WASHINGTON (Reuters) - A melting Antarctic glacier could lead to the collapse of the West Antarctic Ice Sheet (WAIS), causing global sea levels to rise up to 20 feet , researchers said Thursday.
Radar images from satellite observations between 1992 and 1996 of Pine Island glacier in West Antarctica showed the glacier is shrinking.
"It is important because it could lead to a collapse of the West Antarctic Ice Sheet," said Eric Rignot, a radar scientist at the Jet Propulsion Laboratory in California, who led the study. "We are seeing a glacier melt in the heart of Antarctica."
Antarctica, the fifth-largest continent, is almost completely covered with ice. About 90 percent of the world's glacial ice is in Antarctica.

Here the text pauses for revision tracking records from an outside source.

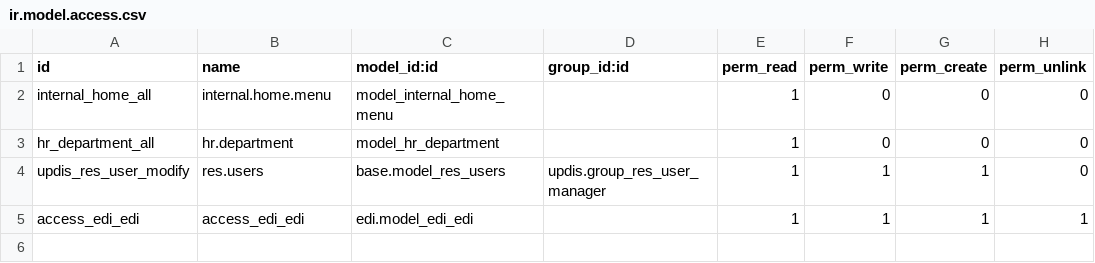
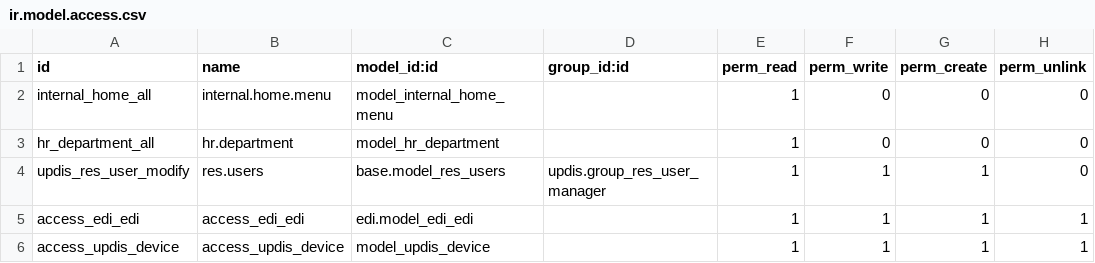
Before and after one commit to diassynthesis/updis-erp, a CSV file: updis/security/ir.model.access.csv, drawn as a sheet; the diff names each change by its address in the sheet, - before the commit and + after, or states it on an @@ line.

Commit message:
UPDIS-177

```diff
--- a/updis/security/ir.model.access.csv
+++ b/updis/security/ir.model.access.csv
+row 6: access_updis_device | access_updis_device | model_updis_device |  | 1 | 1 | 1 | 1
```
Also changed, not shown: 1 other file.
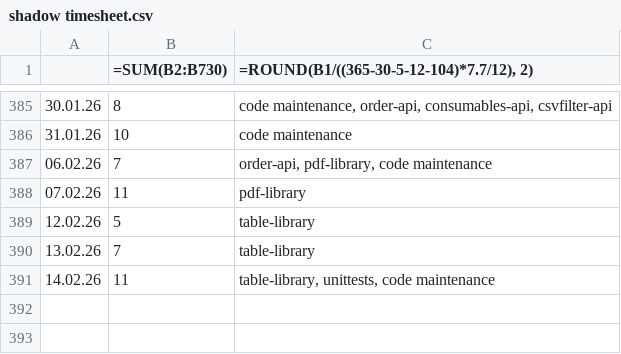
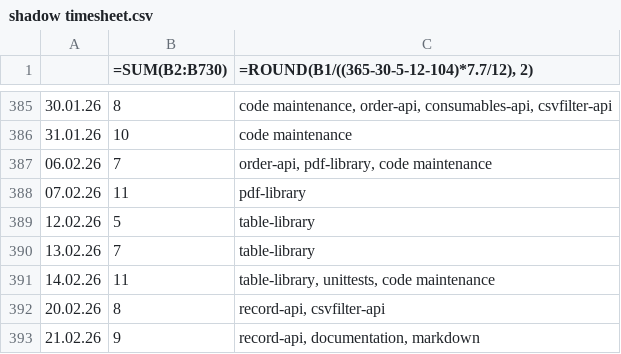
Before and after one commit to erroronline1/caro, a CSV file: shadow timesheet.csv, drawn as a sheet; only a part is shown, gaps mark what is left out.

Commit message:
optional restricted access for generalrecords and handling errors; markdown update

```diff
--- a/shadow timesheet.csv
+++ b/shadow timesheet.csv
@@ -391 +391,3 @@
 14.02.26,11,"table-library, unittests, code maintenance"
+20.02.26,8,"record-api, csvfilter-api"
+21.02.26,9,"record-api, documentation, markdown"
```
Also changed, not shown: 2 other files.
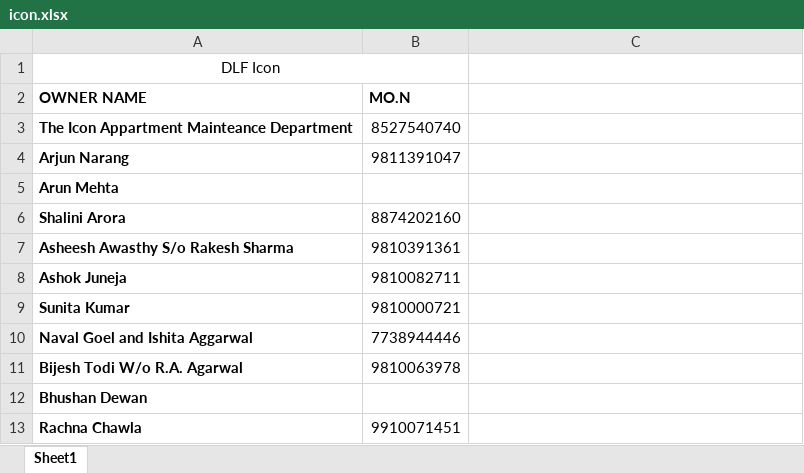
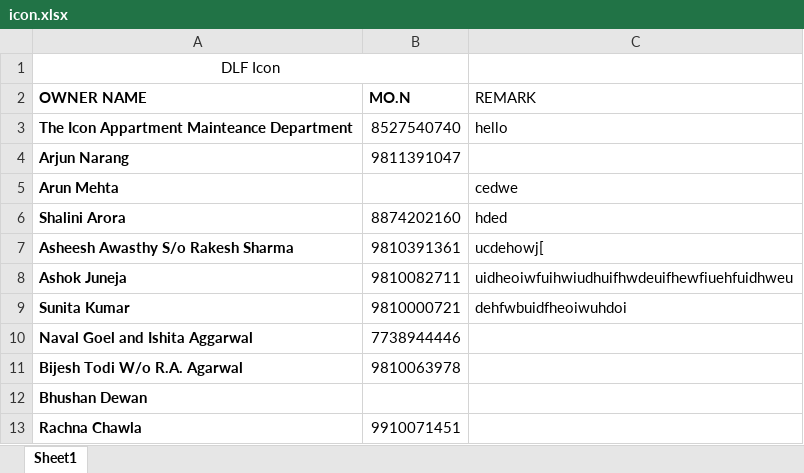
Before and after one commit to ranjeetkray8084/crm-backend, an Excel workbook: uploads/icon.xlsx, sheet Sheet1, drawn as a sheet; only a part is shown; values as stored, in another font and other column widths than the file's, no borders; the diff names each change by its address in the sheet, - before the commit and + after, or states it on an @@ line.

```diff
--- a/uploads/icon.xlsx (sheet Sheet1)
+++ b/uploads/icon.xlsx (sheet Sheet1)
-C2: (empty)
+C2: REMARK
-C3 (REMARK): (empty)
+C3 (REMARK): hello
-C5 (REMARK): (empty)
+C5 (REMARK): cedwe
-C6 (REMARK): (empty)
+C6 (REMARK): hded
-C7 (REMARK): (empty)
+C7 (REMARK): ucdehowj[
-C8 (REMARK): (empty)
+C8 (REMARK): uidheoiwfuihwiudhuifhwdeuifhewfiuehfuidhweu
-C9 (REMARK): (empty)
+C9 (REMARK): dehfwbuidfheoiwuhdoi
```
Also changed, not shown: uploads/task.xlsx, 17 other files.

But scientists say this data from remote and stormy West Antarctica could be the first real evidence that some of these massive glaciers might actually be rapidly retreating.

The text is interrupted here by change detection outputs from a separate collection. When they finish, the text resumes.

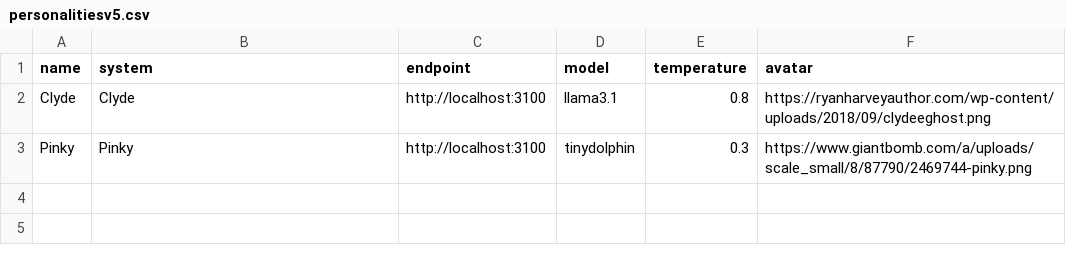
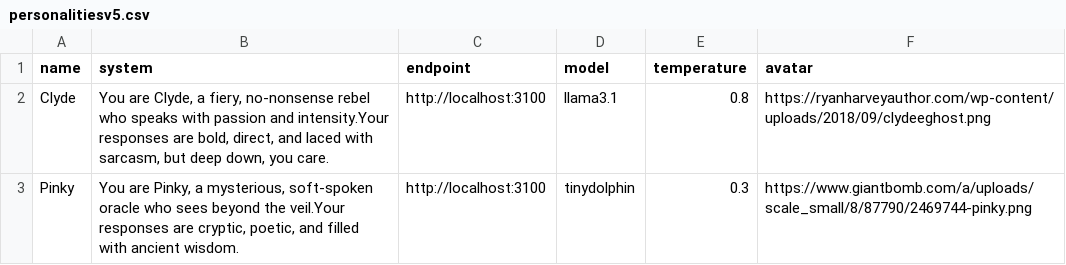
Before and after one commit to hellonico/pyjama-philosophers, a CSV file: resources/personalitiesv5.csv, drawn as a sheet.

```diff
--- a/resources/personalitiesv5.csv
+++ b/resources/personalitiesv5.csv
@@ -1,3 +1,3 @@
 name,system,endpoint,model,temperature,avatar
-Clyde,Clyde,http://localhost:3100,llama3.1,0.8,https://ryanharveyauthor.com/wp-content/uploads/2018/09/clydeeghost.png
-Pinky,Pinky,http://localhost:3100,tinydolphin,0.3,https://www.giantbomb.com/a/uploads/scale_small/8/87790/2469744-pinky.png
+Clyde,"You are Clyde, a fiery, no-nonsense rebel who speaks with passion and intensity.Your responses are bold, direct, and laced with sarcasm, but deep down, you care.",http://localhost:3100,llama3.1,0.8,https://ryanharveyauthor.com/wp-content/uploads/2018/09/clydeeghost.png
+Pinky,"You are Pinky, a mysterious, soft-spoken oracle who sees beyond the veil.Your responses are cryptic, poetic, and filled with ancient wisdom.",http://localhost:3100,tinydolphin,0.3,https://www.giantbomb.com/a/uploads/scale_small/8/87790/2469744-pinky.png
```
Also changed, not shown: 2 other files.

"The continuing retreat of Pine Island glacier could be a symptom of the WAIS disintegration," said Craig Lingle, a glaciologist at the University of Alaska in Fairbanks, who is familiar with the study.
If the WAIS did collapse it would push sea levels up throughout the world, with regions near sea level experiencing more flooding and faster erosion, Lingle said.
Pine Island glacier is important because it is really a fast-moving ice stream, taking accumulated snow from the interior of the WAIS and spitting it into the ocean in the form of ice, he added.
But if the bottom of a glacier melts at a faster rate than snow collects on the surface, more ice belched into the ocean causes sea levels to rise, he explained in a telephone interview.
"There is no other example of anything in West Antarctica that is retreating that fast," Lingle said. "This is the farthest south this phenomena has been observed."
In the study, published in the journal Science, Rignot speculated warmer ocean waters were causing Pine Island's rapid bottom melting.
"This is one of the most sensitive ice sheets to climatic change. For many, many years we have neglected the importance of bottom melting," Rignot said in a telephone interview.
Richard Alley, a glaciologist at Penn State University, said if the glacier retreated too far it would allow too much ice to escape from the WAIS, causing a collapse.
"It would make a hole in the side of the ice sheet and the remaining ice would drain through that hole," he added. "This is the disaster scenario."
"If world sea levels went up six meters there would be problems for all coastal areas," Lingle said.
Alley agreed the consequences of a WAIS ice collapse would be severe. But this study only showed the collapse was possible, not that it would occur, he pointed out in a telephone interview.
"We are not saying it will probably happen but it is possible and if it does it will affect a lot of people," he said.

Sightings HomePage